So I went for my first swim in ages yesterday. Didn't swim far, the pool got busy and there was a water aerobics class starting that I hadn't noticed in the timetable. I did about 24 lengths, and when I stopped for a breather and to take my goggles off for a moment, I got talking to a fellow swimmer about life and stuff.
It wouldn't be appropriate for me to share what was said, but it's where the conversation went that caught me by surprise. A simple remark opened the door to the opportunity to pray, and so there we stood, by the edge of the pool, with swimmers going up and down and me praying a blessing on someone I'd never met before.
Weird isn't it? I often wonder how many God-moments I miss in the daily run of my life. We're all so very busy going somewhere, doing something, that we probably don't notice a lot of what is happening right in front of our eyes. Worse still, perhaps we are like the religious characters in the story Jesus told about the man who got mugged by thieves and ignored by religious people. Stepping over his body or crossing the road, they moved quickly to avoid contamination that might interrupt their ability to be devoutly religious.
As I continue to read Isaiah, and remind myself of some of the other prophets too, I can't help but notice that when it comes to religious service, God seems to have a somewhat different perspective to us. Rather than focussing on the songs we sing or the sacrifices we make, or the prayers we speak, he talks about the justice we seek on behalf of others, he speaks about righteousness rather than self-righteousness. To use post-modern missional language, he seems to talk about engaging with our culture to transform it rather than huddling together in isolation in order to condemn it.

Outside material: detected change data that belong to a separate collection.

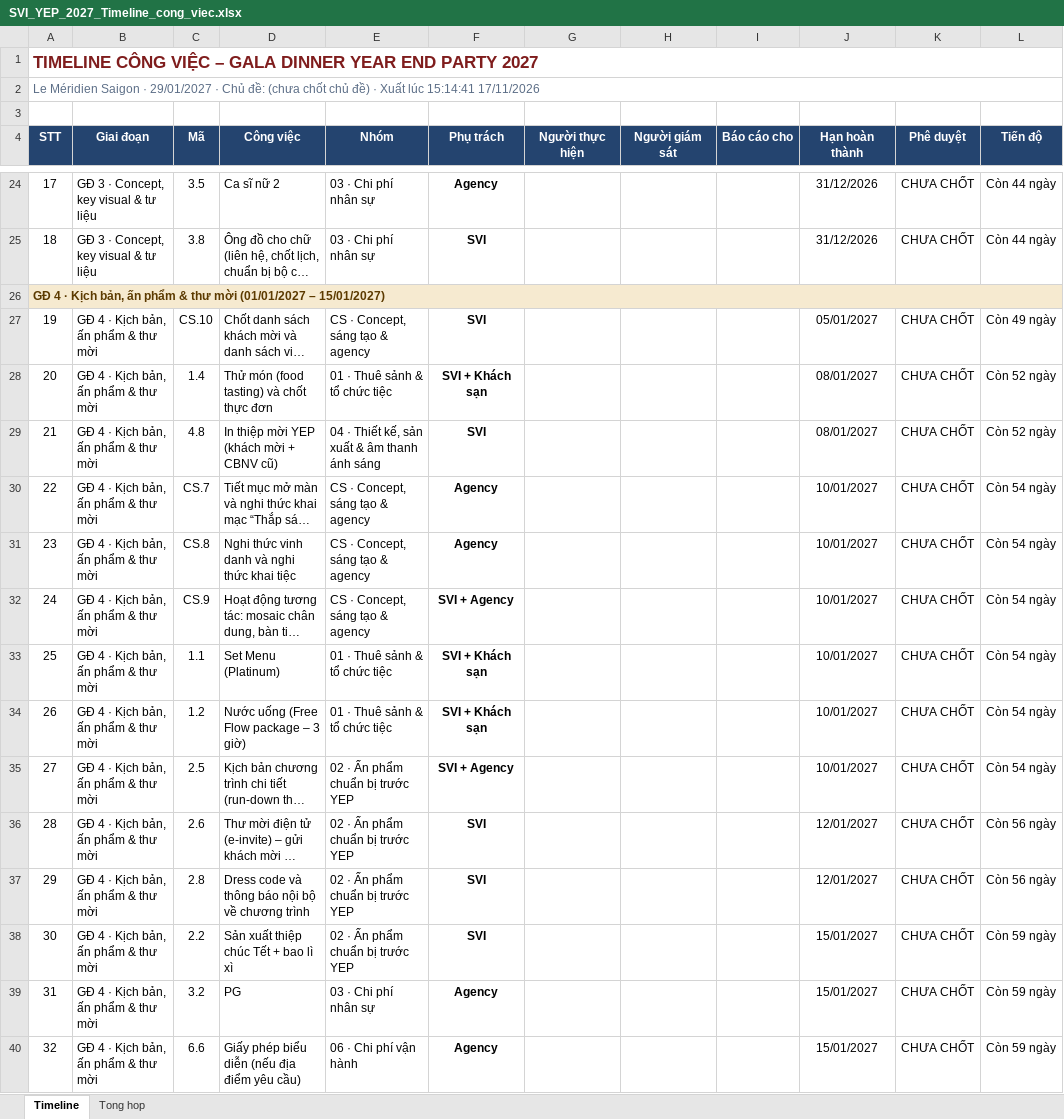
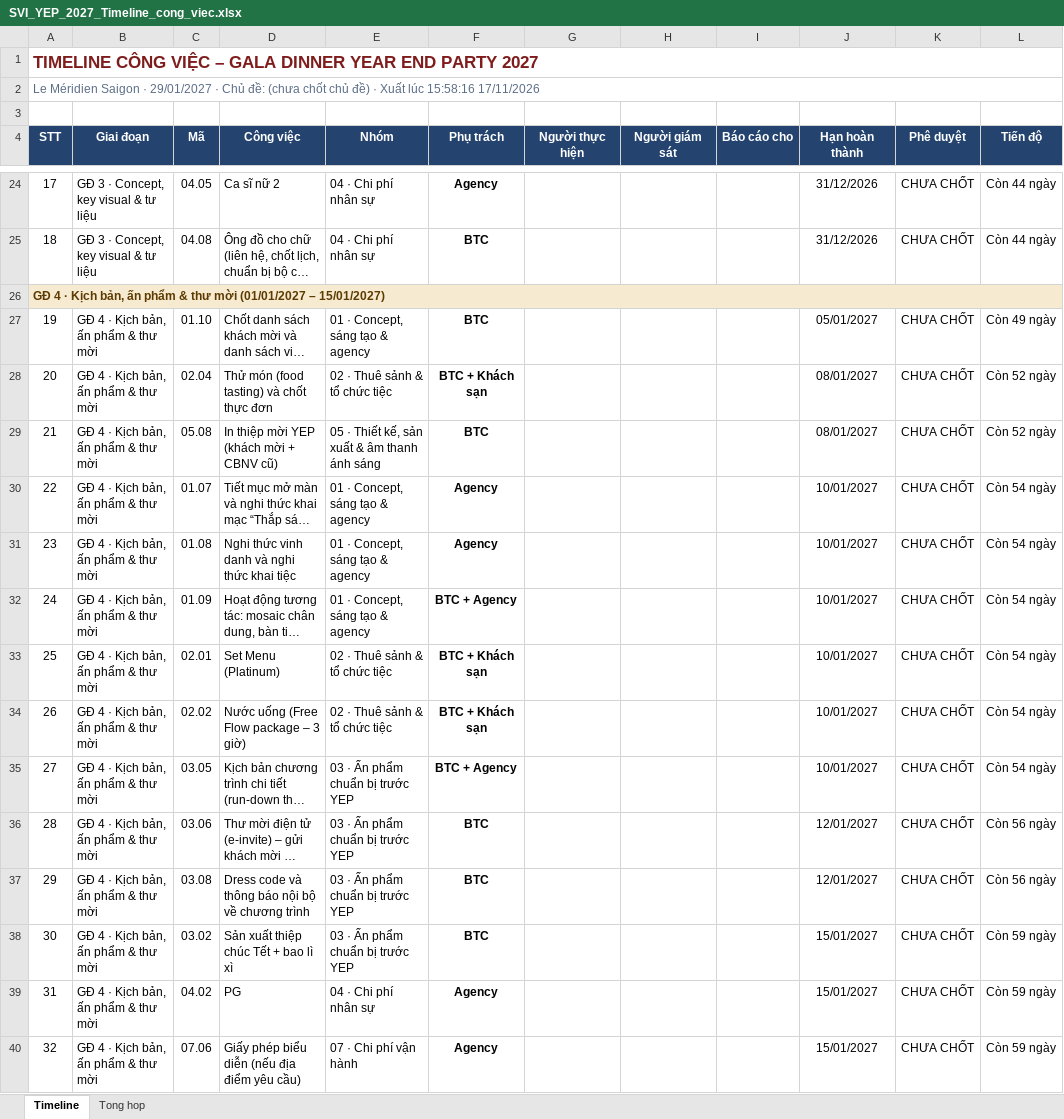
Before and after one commit to vinnielx-bottrading/YEP2026, an Excel workbook: Xuat_file/SVI_YEP_2027_Timeline_cong_viec.xlsx, sheet Timeline, drawn as a sheet; only a part is shown, gaps mark what is left out; long unchanged cells end in …; values as stored, in another font and other column widths than the file's, no borders; the diff covers the shown part only; the diff names each change by its address in the sheet, - before the commit and + after, or states it on an @@ line.

```diff
--- a/Xuat_file/SVI_YEP_2027_Timeline_cong_viec.xlsx (sheet Timeline)
+++ b/Xuat_file/SVI_YEP_2027_Timeline_cong_viec.xlsx (sheet Timeline)
-A2 (STT): …Xuất lúc 15:14:41 17/11/2026
+A2 (STT): …Xuất lúc 15:58:16 17/11/2026
-C24 (Mã): 3.5
+C24 (Mã): 04.05
-E24:E25 (Nhóm): 03 · Chi phí nhân sự
+E24:E25 (Nhóm): 04 · Chi phí nhân sự
-C25 (Mã): 3.8
+C25 (Mã): 04.08
-F25 (Phụ trách): SVI
+F25 (Phụ trách): BTC
-C27 (Mã): CS.10
+C27 (Mã): 01.10
-E27 (Nhóm): CS · Concept, sáng tạo & agency
+E27 (Nhóm): 01 · Concept, sáng tạo & agency
-F27 (Phụ trách): SVI
+F27 (Phụ trách): BTC
-C28 (Mã): 1.4
+C28 (Mã): 02.04
-E28 (Nhóm): 01 · Thuê sảnh & tổ chức tiệc
+E28 (Nhóm): 02 · Thuê sảnh & tổ chức tiệc
-F28 (Phụ trách): SVI + Khách sạn
+F28 (Phụ trách): BTC + Khách sạn
-C29 (Mã): 4.8
+C29 (Mã): 05.08
-E29 (Nhóm): 04 · Thiết kế, sản xuất & âm thanh ánh sáng
+E29 (Nhóm): 05 · Thiết kế, sản xuất & âm thanh ánh sáng
-F29 (Phụ trách): SVI
+F29 (Phụ trách): BTC
-C30 (Mã): CS.7
+C30 (Mã): 01.07
-E30:E32 (Nhóm): CS · Concept, sáng tạo & agency
+E30:E32 (Nhóm): 01 · Concept, sáng tạo & agency
-C31 (Mã): CS.8
+C31 (Mã): 01.08
-C32 (Mã): CS.9
+C32 (Mã): 01.09
-F32 (Phụ trách): SVI + Agency
+F32 (Phụ trách): BTC + Agency
-C33 (Mã): 1.1
+C33 (Mã): 02.01
-E33:E34 (Nhóm): 01 · Thuê sảnh & tổ chức tiệc
+E33:E34 (Nhóm): 02 · Thuê sảnh & tổ chức tiệc
-F33:F34 (Phụ trách): SVI + Khách sạn
+F33:F34 (Phụ trách): BTC + Khách sạn
-C34 (Mã): 1.2
+C34 (Mã): 02.02
-C35 (Mã): 2.5
+C35 (Mã): 03.05
-E35:E38 (Nhóm): 02 · Ấn phẩm chuẩn bị trước YEP
+E35:E38 (Nhóm): 03 · Ấn phẩm chuẩn bị trước YEP
-F35 (Phụ trách): SVI + Agency
+F35 (Phụ trách): BTC + Agency
-C36 (Mã): 2.6
+C36 (Mã): 03.06
-F36:F38 (Phụ trách): SVI
+F36:F38 (Phụ trách): BTC
-C37 (Mã): 2.8
+C37 (Mã): 03.08
-C38 (Mã): 2.2
+C38 (Mã): 03.02
-C39 (Mã): 3.2
+C39 (Mã): 04.02
-E39 (Nhóm): 03 · Chi phí nhân sự
+E39 (Nhóm): 04 · Chi phí nhân sự
-C40 (Mã): 6.6
+C40 (Mã): 07.06
-E40 (Nhóm): 06 · Chi phí vận hành
+E40 (Nhóm): 07 · Chi phí vận hành
```
Also changed, not shown: 169 edited cells elsewhere in this sheet, sheet Tong hop, 4 other files.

Do you think that being incarnational might just be reflected not only in the way we live out our discipleship spiritually, but also in the way we live it our practically?
I wonder, when I go out later today, if God will present me with another opportunity to be his co-worker?